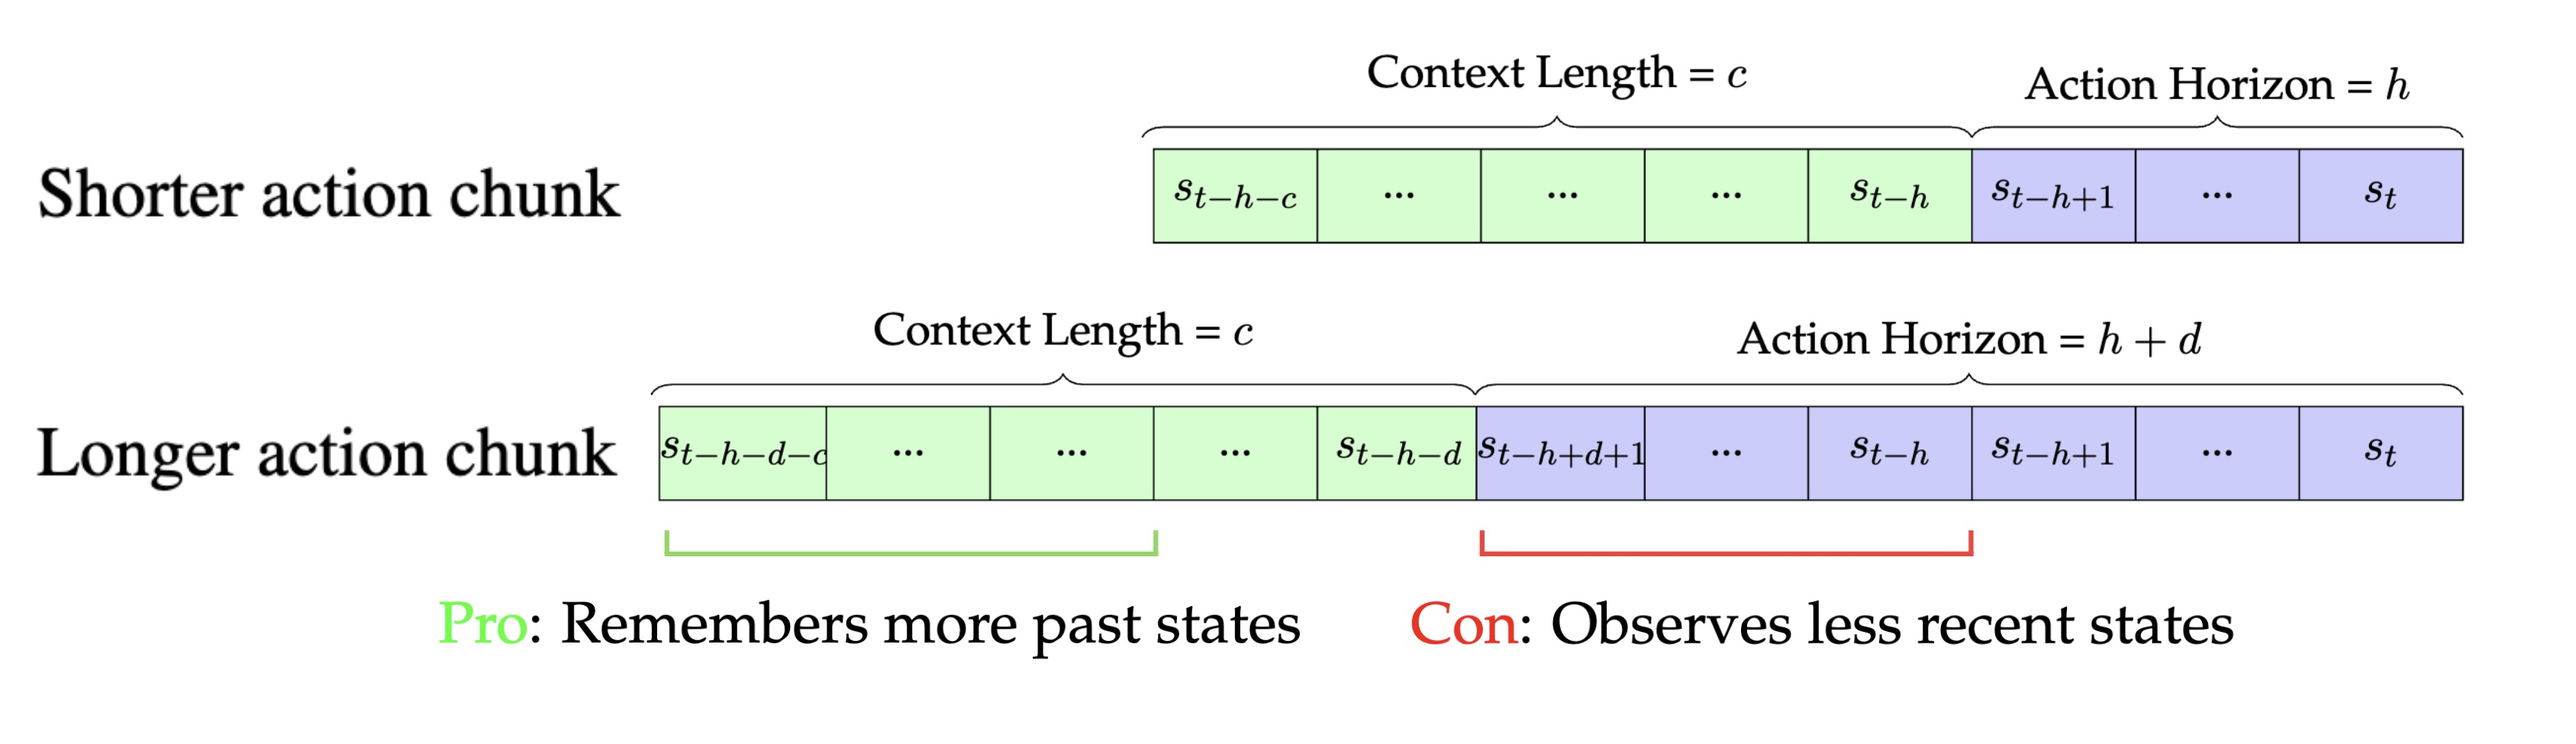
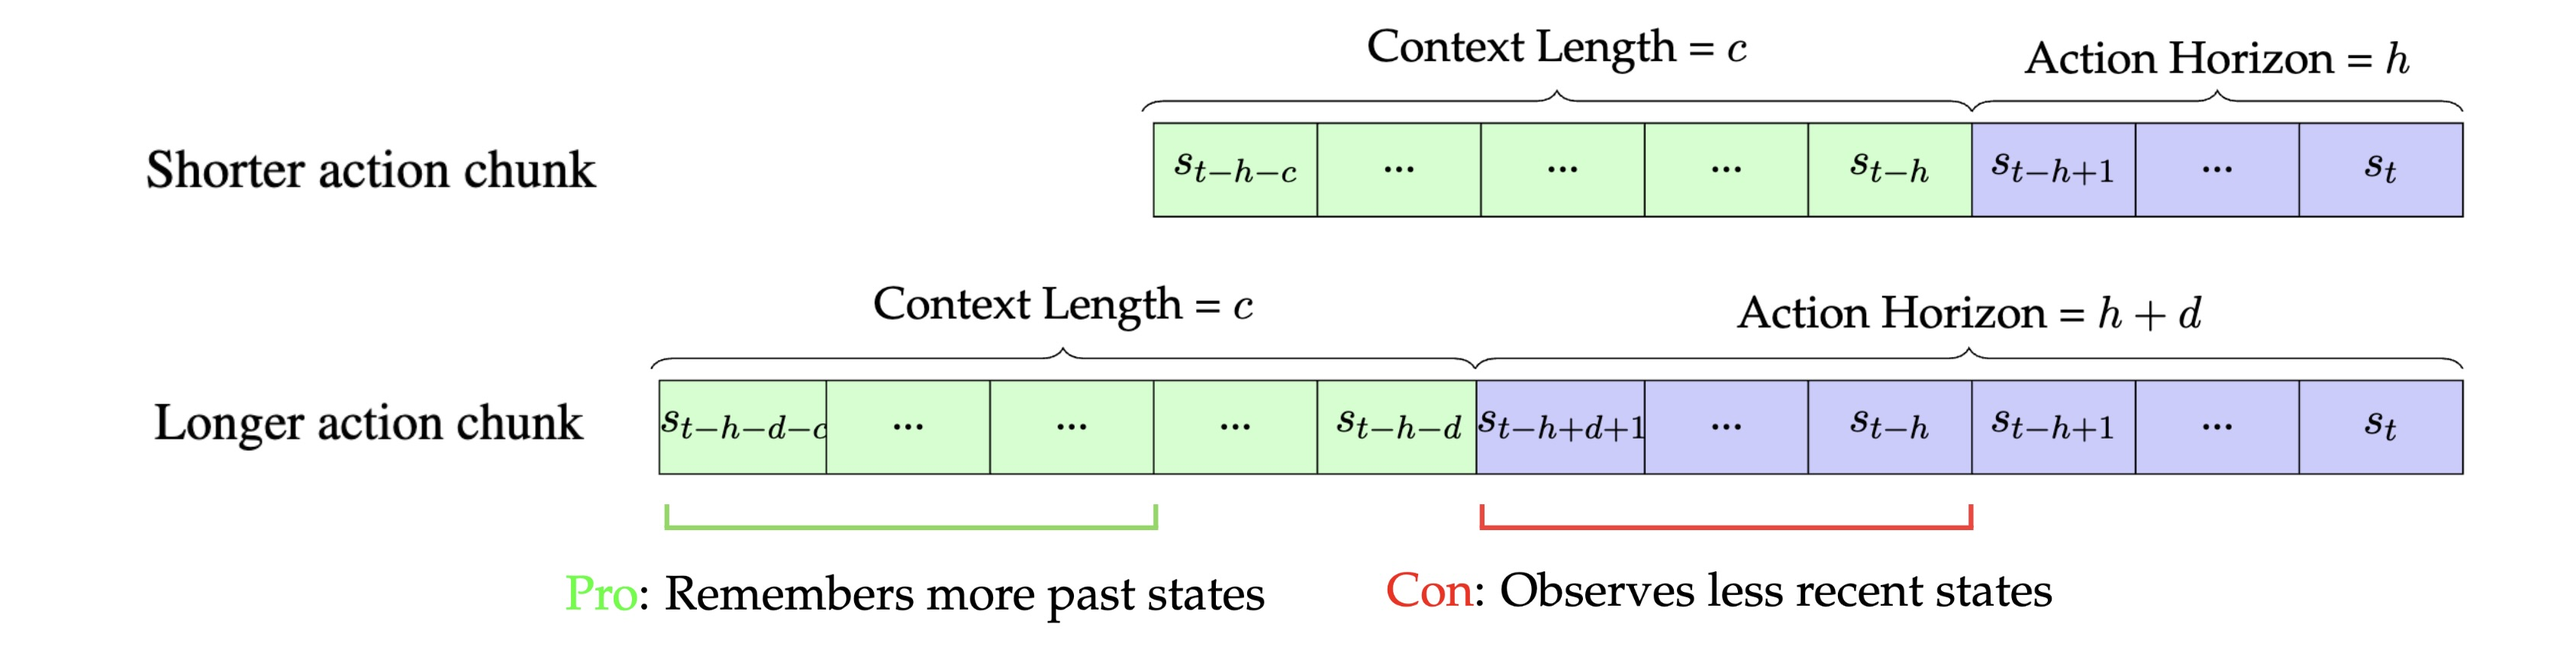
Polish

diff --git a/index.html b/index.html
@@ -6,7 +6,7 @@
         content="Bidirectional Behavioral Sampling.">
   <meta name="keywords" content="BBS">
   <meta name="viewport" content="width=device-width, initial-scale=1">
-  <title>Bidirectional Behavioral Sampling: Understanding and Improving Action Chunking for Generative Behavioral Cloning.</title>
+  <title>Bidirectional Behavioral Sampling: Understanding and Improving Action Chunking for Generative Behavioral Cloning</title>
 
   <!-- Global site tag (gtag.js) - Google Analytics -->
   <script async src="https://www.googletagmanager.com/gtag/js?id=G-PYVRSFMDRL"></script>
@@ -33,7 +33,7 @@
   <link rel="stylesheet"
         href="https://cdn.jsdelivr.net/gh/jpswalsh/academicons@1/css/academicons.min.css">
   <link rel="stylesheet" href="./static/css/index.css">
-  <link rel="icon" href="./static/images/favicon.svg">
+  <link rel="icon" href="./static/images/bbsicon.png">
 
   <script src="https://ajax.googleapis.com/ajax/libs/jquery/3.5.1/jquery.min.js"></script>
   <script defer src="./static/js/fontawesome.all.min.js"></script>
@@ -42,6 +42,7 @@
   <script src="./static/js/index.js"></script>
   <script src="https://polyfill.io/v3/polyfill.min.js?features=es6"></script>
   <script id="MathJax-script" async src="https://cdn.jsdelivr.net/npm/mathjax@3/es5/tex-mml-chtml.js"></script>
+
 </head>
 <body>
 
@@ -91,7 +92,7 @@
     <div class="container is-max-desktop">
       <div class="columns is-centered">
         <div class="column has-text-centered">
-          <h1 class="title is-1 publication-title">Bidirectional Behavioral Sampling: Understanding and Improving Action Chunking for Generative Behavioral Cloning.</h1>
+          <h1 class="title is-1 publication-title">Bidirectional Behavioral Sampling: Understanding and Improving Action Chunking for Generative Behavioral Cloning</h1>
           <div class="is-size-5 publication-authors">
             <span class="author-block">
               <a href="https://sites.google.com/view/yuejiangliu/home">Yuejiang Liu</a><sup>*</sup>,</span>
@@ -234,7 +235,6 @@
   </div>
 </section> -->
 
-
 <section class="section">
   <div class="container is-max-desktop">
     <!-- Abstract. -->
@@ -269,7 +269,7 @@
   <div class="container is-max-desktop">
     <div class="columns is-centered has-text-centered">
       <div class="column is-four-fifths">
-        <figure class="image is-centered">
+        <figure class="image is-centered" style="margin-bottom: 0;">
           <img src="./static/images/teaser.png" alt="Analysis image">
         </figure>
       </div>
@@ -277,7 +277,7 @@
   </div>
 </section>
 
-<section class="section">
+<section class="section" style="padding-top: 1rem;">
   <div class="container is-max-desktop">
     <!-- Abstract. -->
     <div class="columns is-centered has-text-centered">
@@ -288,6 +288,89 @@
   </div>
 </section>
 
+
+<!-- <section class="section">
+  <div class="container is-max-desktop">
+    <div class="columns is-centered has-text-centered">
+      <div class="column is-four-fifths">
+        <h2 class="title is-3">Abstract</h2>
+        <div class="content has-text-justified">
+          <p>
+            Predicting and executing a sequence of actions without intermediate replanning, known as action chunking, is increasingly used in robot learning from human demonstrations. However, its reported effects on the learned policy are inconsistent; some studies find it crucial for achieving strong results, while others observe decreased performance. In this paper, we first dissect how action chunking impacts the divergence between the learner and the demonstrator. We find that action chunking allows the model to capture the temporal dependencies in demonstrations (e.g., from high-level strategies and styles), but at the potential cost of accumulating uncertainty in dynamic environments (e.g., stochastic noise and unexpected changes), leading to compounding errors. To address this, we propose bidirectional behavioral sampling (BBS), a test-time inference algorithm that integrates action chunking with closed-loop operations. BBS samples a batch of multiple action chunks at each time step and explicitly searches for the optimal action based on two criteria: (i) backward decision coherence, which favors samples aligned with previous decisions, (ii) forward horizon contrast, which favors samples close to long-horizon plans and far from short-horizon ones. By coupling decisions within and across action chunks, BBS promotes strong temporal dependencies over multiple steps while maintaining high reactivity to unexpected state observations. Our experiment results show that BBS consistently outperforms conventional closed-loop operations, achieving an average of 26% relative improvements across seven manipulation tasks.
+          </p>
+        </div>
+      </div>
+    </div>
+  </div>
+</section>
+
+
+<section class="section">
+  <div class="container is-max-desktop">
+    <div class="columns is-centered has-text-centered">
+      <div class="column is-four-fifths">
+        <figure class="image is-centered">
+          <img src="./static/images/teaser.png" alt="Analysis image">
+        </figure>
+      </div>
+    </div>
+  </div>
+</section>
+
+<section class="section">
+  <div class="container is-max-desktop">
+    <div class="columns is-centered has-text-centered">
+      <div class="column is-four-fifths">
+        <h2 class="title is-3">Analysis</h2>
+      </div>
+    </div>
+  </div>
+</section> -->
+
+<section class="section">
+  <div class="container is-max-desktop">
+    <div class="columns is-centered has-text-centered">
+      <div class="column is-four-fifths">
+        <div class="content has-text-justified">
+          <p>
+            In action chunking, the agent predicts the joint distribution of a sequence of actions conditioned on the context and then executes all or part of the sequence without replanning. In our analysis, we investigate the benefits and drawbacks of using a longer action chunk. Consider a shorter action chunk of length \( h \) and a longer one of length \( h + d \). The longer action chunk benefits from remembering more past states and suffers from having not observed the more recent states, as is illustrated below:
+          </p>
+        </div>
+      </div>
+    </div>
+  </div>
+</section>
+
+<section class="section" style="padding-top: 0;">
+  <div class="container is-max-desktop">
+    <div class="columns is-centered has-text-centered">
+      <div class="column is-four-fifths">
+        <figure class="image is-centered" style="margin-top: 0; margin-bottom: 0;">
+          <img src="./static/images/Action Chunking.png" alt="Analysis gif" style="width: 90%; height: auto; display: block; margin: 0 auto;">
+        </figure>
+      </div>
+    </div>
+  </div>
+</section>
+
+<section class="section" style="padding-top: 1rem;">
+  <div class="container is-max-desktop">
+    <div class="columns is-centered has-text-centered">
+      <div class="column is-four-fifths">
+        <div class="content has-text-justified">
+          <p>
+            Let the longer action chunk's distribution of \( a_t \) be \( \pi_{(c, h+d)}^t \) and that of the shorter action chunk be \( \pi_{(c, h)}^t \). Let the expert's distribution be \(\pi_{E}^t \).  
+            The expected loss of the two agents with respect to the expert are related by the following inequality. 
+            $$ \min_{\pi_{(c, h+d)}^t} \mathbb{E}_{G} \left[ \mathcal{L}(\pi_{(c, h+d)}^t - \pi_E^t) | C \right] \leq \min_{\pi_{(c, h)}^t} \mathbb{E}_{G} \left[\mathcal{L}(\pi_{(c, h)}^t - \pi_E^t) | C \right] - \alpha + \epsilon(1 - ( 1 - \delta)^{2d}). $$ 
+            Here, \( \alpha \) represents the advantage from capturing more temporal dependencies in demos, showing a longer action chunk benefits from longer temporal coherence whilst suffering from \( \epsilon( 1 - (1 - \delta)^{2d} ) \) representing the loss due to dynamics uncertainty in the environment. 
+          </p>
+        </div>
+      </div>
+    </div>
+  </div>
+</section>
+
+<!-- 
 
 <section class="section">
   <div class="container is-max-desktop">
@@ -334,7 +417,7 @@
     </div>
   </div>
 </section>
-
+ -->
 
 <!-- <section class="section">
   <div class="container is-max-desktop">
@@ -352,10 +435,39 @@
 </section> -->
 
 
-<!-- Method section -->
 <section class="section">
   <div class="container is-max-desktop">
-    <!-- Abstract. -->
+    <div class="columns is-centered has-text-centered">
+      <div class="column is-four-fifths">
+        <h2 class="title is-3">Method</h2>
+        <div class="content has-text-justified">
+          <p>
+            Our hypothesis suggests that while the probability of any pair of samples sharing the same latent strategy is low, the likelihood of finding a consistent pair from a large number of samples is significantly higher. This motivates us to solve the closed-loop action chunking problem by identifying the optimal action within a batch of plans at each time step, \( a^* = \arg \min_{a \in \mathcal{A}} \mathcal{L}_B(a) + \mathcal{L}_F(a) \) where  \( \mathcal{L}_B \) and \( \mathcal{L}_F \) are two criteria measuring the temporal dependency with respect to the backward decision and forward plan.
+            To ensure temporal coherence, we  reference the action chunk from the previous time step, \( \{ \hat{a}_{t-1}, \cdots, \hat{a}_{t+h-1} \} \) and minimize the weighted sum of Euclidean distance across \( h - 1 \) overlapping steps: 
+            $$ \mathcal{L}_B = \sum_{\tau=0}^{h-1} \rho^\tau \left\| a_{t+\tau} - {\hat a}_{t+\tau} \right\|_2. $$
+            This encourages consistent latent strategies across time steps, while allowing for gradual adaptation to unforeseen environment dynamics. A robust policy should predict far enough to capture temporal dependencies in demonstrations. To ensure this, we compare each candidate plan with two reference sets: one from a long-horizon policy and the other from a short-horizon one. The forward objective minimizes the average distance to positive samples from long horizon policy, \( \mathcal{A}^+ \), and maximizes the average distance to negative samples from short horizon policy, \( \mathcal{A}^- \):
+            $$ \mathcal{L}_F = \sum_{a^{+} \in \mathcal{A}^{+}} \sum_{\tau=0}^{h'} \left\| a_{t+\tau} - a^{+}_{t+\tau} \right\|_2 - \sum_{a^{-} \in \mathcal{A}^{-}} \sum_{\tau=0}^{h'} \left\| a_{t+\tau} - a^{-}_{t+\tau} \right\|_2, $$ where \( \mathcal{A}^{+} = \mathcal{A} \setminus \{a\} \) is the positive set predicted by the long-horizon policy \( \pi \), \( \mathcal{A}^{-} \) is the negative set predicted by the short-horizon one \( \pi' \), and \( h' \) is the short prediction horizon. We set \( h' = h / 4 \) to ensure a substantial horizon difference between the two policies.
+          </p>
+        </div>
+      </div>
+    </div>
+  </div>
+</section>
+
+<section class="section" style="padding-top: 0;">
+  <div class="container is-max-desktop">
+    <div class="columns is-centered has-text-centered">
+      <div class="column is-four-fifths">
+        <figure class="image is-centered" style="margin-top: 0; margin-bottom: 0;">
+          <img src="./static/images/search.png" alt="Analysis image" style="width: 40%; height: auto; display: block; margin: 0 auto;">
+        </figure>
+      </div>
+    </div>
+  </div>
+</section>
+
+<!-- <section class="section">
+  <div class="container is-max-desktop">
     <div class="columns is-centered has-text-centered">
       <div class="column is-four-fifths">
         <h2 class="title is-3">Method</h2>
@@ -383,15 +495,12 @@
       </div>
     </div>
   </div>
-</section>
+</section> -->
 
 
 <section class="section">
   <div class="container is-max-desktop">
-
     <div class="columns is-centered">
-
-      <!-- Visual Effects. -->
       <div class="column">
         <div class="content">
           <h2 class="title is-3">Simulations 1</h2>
...
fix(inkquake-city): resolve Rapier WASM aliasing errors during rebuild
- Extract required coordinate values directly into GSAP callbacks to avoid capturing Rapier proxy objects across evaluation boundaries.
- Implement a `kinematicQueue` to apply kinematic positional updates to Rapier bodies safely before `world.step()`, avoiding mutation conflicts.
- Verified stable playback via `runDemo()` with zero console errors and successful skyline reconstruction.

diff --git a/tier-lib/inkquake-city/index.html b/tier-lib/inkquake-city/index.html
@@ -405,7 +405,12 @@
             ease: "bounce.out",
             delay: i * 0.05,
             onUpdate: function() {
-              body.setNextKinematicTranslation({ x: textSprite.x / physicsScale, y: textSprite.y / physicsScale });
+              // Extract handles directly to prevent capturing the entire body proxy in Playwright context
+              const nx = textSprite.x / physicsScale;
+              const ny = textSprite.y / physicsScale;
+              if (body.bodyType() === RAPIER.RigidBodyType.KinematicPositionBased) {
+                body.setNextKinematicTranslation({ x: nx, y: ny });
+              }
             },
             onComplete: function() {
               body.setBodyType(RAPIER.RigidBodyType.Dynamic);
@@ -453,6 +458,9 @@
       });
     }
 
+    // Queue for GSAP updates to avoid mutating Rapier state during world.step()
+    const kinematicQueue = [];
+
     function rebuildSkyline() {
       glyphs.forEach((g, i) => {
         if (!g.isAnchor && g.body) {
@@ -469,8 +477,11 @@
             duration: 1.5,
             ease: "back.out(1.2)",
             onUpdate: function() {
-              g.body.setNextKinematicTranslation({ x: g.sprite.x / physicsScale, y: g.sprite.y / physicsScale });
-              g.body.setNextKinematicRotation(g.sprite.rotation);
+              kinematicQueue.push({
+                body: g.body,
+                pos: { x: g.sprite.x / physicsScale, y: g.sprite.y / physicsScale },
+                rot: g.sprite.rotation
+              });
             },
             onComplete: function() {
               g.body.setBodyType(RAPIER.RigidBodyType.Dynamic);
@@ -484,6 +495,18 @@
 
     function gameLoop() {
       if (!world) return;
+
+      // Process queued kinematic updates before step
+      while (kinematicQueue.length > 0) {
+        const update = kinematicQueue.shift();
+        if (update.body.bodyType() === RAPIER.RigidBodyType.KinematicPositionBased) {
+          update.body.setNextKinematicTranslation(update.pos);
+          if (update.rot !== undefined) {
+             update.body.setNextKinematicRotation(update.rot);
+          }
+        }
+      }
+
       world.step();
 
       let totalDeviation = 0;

[EXERCISE DIRECTIONS] How many lines of the data hold the string "title"? Reply with the number alone.

[EXERCISE RESULT] 9